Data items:
▬▬▬▬▬▬▬▬▬▬
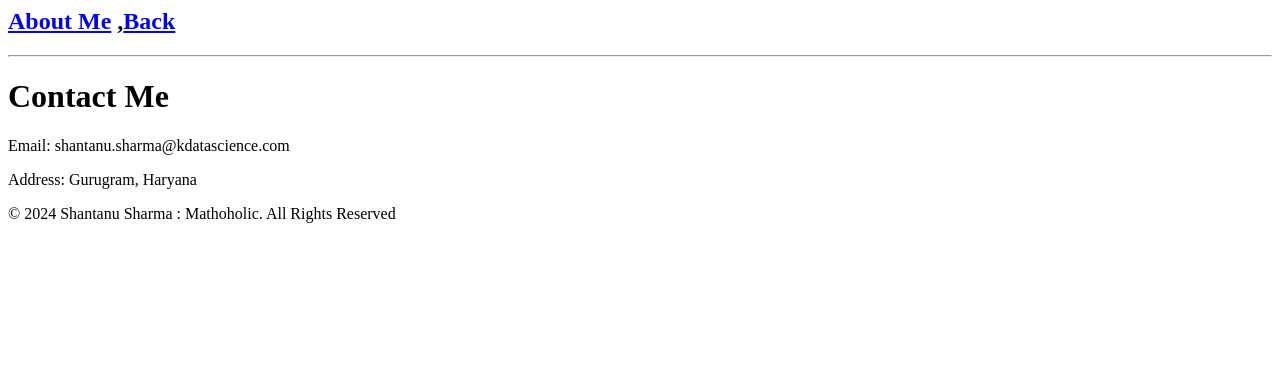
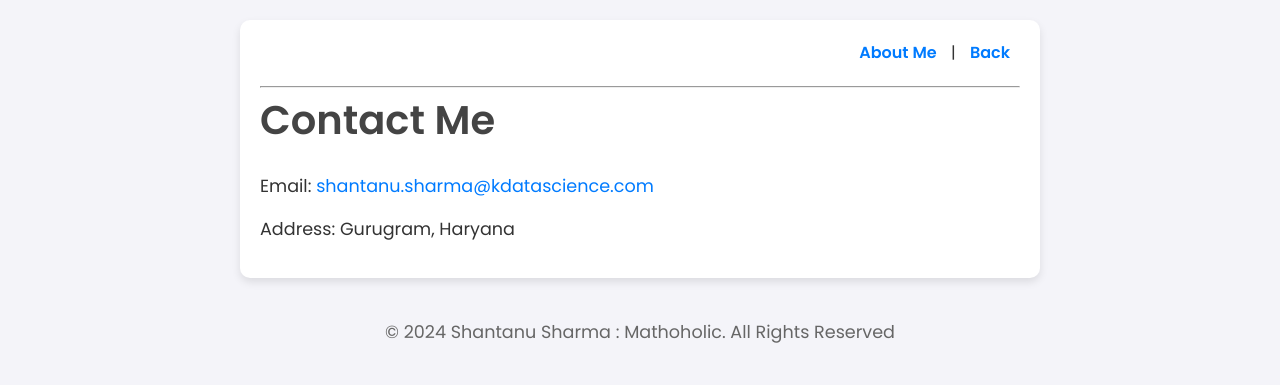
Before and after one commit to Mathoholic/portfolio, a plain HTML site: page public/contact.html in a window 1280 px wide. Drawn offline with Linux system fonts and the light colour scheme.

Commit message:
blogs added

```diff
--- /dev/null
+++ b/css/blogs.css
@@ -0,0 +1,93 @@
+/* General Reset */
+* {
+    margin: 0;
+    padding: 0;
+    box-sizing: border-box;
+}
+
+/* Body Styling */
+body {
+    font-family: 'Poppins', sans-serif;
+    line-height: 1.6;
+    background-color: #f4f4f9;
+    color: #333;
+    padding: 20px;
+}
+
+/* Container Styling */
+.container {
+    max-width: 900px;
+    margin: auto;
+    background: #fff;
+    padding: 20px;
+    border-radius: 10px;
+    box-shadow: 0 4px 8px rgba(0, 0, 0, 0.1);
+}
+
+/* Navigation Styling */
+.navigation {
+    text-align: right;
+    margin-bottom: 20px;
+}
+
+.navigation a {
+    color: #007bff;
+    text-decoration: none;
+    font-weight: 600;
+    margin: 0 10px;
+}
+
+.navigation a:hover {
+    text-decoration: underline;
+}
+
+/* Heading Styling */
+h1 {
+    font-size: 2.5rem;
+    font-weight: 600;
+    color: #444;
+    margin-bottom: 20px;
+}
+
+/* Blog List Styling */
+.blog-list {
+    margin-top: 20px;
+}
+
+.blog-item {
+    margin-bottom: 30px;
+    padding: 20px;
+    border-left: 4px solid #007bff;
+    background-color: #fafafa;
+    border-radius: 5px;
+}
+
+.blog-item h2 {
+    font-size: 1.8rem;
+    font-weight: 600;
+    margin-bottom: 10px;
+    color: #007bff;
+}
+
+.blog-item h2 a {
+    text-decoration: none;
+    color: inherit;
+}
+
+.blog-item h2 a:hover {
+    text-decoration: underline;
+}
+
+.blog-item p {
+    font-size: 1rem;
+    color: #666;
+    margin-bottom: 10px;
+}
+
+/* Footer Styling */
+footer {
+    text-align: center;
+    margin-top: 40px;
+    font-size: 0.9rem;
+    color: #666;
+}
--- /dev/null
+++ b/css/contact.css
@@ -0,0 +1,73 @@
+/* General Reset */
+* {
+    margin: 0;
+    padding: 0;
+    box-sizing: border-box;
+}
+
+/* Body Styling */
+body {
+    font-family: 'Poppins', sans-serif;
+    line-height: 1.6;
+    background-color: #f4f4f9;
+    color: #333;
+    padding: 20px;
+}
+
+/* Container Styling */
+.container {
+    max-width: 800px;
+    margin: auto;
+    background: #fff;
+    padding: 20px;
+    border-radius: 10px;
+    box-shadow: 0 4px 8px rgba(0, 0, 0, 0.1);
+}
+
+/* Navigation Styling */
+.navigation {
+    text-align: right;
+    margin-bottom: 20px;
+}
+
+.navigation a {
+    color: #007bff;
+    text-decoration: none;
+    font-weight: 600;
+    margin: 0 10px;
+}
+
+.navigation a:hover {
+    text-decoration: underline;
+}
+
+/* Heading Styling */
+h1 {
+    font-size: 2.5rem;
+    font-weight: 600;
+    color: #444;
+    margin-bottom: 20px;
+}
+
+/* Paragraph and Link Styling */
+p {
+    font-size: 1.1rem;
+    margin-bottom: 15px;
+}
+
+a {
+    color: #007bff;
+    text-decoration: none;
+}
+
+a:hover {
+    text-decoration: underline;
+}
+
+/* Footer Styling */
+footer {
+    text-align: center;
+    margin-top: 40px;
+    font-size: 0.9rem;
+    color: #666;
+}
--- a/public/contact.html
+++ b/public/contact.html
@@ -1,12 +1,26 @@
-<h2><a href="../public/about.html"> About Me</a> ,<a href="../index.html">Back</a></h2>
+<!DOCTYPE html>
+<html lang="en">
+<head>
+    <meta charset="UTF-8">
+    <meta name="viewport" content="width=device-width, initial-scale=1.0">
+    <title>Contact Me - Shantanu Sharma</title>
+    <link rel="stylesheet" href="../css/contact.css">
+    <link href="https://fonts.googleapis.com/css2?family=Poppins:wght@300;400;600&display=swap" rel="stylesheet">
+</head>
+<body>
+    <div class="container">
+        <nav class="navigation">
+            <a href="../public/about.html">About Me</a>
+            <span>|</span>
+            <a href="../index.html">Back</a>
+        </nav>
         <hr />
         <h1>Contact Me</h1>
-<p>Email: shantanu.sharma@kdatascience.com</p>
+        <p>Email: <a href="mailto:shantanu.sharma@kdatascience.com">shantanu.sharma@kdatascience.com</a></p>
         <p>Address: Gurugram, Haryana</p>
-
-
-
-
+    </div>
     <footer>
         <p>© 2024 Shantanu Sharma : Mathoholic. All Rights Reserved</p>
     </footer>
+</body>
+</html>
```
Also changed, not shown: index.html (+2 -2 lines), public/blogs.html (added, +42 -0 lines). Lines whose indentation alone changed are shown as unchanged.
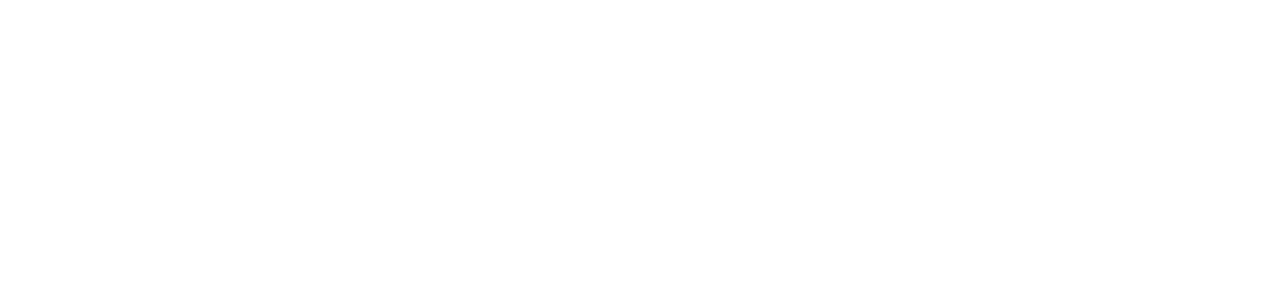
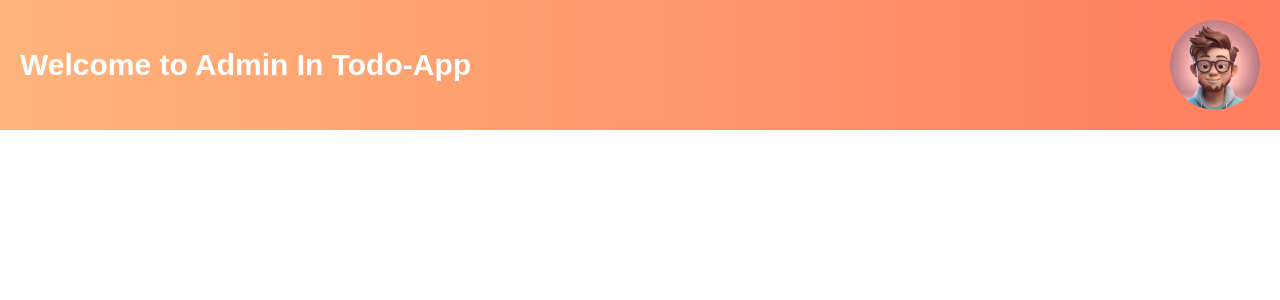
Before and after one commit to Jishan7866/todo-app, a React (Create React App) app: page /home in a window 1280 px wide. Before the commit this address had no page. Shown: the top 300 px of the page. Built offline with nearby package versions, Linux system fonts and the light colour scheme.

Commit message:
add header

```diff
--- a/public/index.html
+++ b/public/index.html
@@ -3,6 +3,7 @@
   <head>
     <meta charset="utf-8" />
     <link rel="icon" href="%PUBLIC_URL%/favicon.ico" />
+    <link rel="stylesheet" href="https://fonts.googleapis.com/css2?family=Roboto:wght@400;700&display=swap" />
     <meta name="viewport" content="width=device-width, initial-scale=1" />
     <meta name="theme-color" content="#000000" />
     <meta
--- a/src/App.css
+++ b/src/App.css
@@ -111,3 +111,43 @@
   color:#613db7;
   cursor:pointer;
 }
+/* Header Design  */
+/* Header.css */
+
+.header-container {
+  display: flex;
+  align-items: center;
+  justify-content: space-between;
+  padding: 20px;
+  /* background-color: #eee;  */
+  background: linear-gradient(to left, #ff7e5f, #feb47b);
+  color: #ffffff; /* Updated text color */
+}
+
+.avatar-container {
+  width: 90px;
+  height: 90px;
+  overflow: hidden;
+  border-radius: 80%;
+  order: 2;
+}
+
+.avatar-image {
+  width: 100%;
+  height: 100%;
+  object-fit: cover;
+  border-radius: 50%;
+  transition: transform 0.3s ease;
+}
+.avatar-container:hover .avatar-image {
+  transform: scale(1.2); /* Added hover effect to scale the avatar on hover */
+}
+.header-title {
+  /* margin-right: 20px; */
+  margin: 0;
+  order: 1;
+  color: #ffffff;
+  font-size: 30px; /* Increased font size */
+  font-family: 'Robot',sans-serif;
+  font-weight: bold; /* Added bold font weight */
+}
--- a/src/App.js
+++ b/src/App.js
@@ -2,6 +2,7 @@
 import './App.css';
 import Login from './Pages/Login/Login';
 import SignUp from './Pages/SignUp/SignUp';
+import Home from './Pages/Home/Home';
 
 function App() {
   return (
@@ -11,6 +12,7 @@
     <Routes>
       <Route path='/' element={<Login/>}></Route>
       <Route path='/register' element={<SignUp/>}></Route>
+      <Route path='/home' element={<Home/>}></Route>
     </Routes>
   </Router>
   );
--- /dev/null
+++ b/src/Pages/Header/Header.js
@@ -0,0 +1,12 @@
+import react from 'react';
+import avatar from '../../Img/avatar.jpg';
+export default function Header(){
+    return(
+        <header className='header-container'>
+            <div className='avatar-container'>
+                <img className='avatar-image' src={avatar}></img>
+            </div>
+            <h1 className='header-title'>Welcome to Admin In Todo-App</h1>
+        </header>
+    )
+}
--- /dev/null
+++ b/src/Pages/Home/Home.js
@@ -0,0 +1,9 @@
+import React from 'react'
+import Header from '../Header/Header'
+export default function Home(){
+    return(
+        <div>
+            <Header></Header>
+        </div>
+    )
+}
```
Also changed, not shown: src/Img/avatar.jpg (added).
▬▬▬▬▬▬▬▬▬▬
Task to carry out: Whenever a line in the records contains the word "from", copy that line.

Output of the exercise:
 import Login from './Pages/Login/Login';
 import SignUp from './Pages/SignUp/SignUp';
+import Home from './Pages/Home/Home';
+import react from 'react';
+import avatar from '../../Img/avatar.jpg';
+import React from 'react'
+import Header from '../Header/Header'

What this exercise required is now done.